Recently, two studies suggested that, in fact, the same is the case in the spinal cord and hindbrain of mice. Writing independently in two highly respected journals, groups led by Samantha Butler at the University of California, Los Angeles, and by Alain Chedotal and Patrick Mehlen, at Sorbonne University and the University of Lyon, respectively, used new genetic tools in the mouse to finally shed a light on whether or not netrin1 really acts as a “lighthouse.” They found that netrin1 was not only produced in the floorplate, but also in the so-called ventricular zone. If we imagine the nervous system as a a slightly squished donut, the ventricular zone is the region adjacent to the donut hole. Neural progenitors in the ventricular zone are cells that produce new neurons. While the progenitors’ cell bodies line the “donut hole”, they also have long processes that extend to the opposite side of the CNS – the donut’s outside or pial surface. Both groups suggest that the neural progenitors produce netrin1 and then transport it along their processes to the pial surface, where netrin1 protein is also found.

The researchers then used new genetic tools, including mouse lines that express Cre-recombinase. This tool allows researchers to remove DNA sequences in specific cells or tissues. By combining this with conditional mutations of netrin1, the researchers removed netrin1 from one specific area in the mouse brain, while leaving it intact in other areas. When they removed netrin1 from the floorplate, the researchers saw no obvious defects in the axons growing to and across the midline. So, both in the spinal cord and the hindbrain, the groups showed that netrin1 from the floorplate (the assumed source of a ventral-to-dorsal “lighthouse” gradient) is not required to allow axons to grow to and across the midline. In fact, it is neither necessary nor sufficient. When netrin1 is removed from neural progenitors in the ventricular zone, many commissural axons fail to extend to the midline, even though netrin1 is still produced at the floorplate. Instead, netrin1 from the ventricular zone plays a critical role in guiding axons.

But if netrin1 is not a lighthouse, how does it guide commissural axons? Both groups find that while netrin1 protein is made in the ventricular zone, the protein itself is not actually found there.

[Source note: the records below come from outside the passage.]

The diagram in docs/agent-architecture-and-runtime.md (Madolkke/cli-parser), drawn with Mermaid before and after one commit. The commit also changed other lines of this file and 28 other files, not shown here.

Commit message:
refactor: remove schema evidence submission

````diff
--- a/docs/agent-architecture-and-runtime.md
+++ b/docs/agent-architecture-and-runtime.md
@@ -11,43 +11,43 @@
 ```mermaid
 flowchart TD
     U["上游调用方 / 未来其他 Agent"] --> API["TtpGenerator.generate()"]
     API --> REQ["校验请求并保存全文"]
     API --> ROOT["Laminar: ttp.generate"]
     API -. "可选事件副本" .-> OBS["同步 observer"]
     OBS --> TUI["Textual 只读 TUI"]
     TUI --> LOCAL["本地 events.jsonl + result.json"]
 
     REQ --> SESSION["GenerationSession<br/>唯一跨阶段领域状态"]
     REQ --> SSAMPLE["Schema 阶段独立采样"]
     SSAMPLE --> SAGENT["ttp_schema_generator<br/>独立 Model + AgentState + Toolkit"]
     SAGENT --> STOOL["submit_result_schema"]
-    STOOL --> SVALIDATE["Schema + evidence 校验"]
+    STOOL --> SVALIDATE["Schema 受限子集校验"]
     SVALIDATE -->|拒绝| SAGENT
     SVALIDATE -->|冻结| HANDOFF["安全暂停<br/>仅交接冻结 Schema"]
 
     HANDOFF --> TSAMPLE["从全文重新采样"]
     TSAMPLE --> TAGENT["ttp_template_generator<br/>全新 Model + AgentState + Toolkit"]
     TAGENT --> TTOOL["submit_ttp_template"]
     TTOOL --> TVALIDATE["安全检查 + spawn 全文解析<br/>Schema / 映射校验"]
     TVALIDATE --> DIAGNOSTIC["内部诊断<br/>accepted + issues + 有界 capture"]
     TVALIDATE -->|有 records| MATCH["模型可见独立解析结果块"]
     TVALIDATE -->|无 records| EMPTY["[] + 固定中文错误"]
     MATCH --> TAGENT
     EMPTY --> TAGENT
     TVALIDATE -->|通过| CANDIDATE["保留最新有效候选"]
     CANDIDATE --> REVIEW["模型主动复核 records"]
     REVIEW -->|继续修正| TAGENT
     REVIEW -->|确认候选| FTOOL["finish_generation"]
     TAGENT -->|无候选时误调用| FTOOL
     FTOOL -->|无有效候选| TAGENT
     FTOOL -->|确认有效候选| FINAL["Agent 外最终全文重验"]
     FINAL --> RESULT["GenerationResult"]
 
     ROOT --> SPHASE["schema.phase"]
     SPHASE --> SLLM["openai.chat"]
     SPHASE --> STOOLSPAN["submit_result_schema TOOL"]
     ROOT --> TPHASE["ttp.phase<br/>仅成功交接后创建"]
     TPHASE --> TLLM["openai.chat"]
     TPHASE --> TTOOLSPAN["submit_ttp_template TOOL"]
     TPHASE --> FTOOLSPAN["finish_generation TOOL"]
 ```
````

Instead, the neural progenitors are proposed to transport netrin1 protein along their radial processes to the pial surface. Commissural axons were observed to grow immediately alongside this netrin1-positive surface. After the axons grow along this surface, netrin1 protein also accumulates on axons. The new observations suggest a new model: neural progenitors and their processes lay down the netrin1-positive surface as growth substrate, which acts like a sticky track. Commissural axons then grow next to this growth substrate that leads them to the midline. It is, however, unclear how exactly the sticky Netrin track can orient the commissural axons.

Applying new methods to an old question showed that a sticky Velcro track of Netrin, rather than a beacon from a lighthouse, appears to establish the connections between our left and our right cerebral hemispheres (or, at least, those of our mouse cousins).

Artwork by Sean Noah, schematic diagram by Sophie Fessl.


Varadarajan SG, Kong JH, Phan KD, Kao TJ, Panaitof SC, Cardin J, Eltzschig H, Kania A, Novitch BG, Butler SJ. Netrin1 Produced by Neural Progenitors, Not Floor Plate Cells, Is Required for Axon Guidance in the Spinal Cord. Neuron. 2017 Apr 20. PubMed PMID: 28434801.

Dominici C, Moreno-Bravo JA, Puiggros SR, Rappeneau Q, Rama N, Vieugue P, Bernet A, Mehlen P, Chedotal A. Floor-plate-derived netrin-1 is dispensable for commissural axon guidance. Nature. 2017 Apr 26. PubMed PMID: 28445456.

Sophie Fessl

Sophie’s discovered her love for all things brain-related during her undergraduate studies in Biology at the University of Oxford. She then earned her PhD in Developmental Neurobiology from King’s College London. In her thesis, Sophie studied how axons are guided through the developing brain of fruitflies. After her PhD, Sophie returned to her hometown of Vienna, Austria, where she is now working as a science writer. Sophie also writes about science and the brain on her blog, brainosoph.wordpress.com.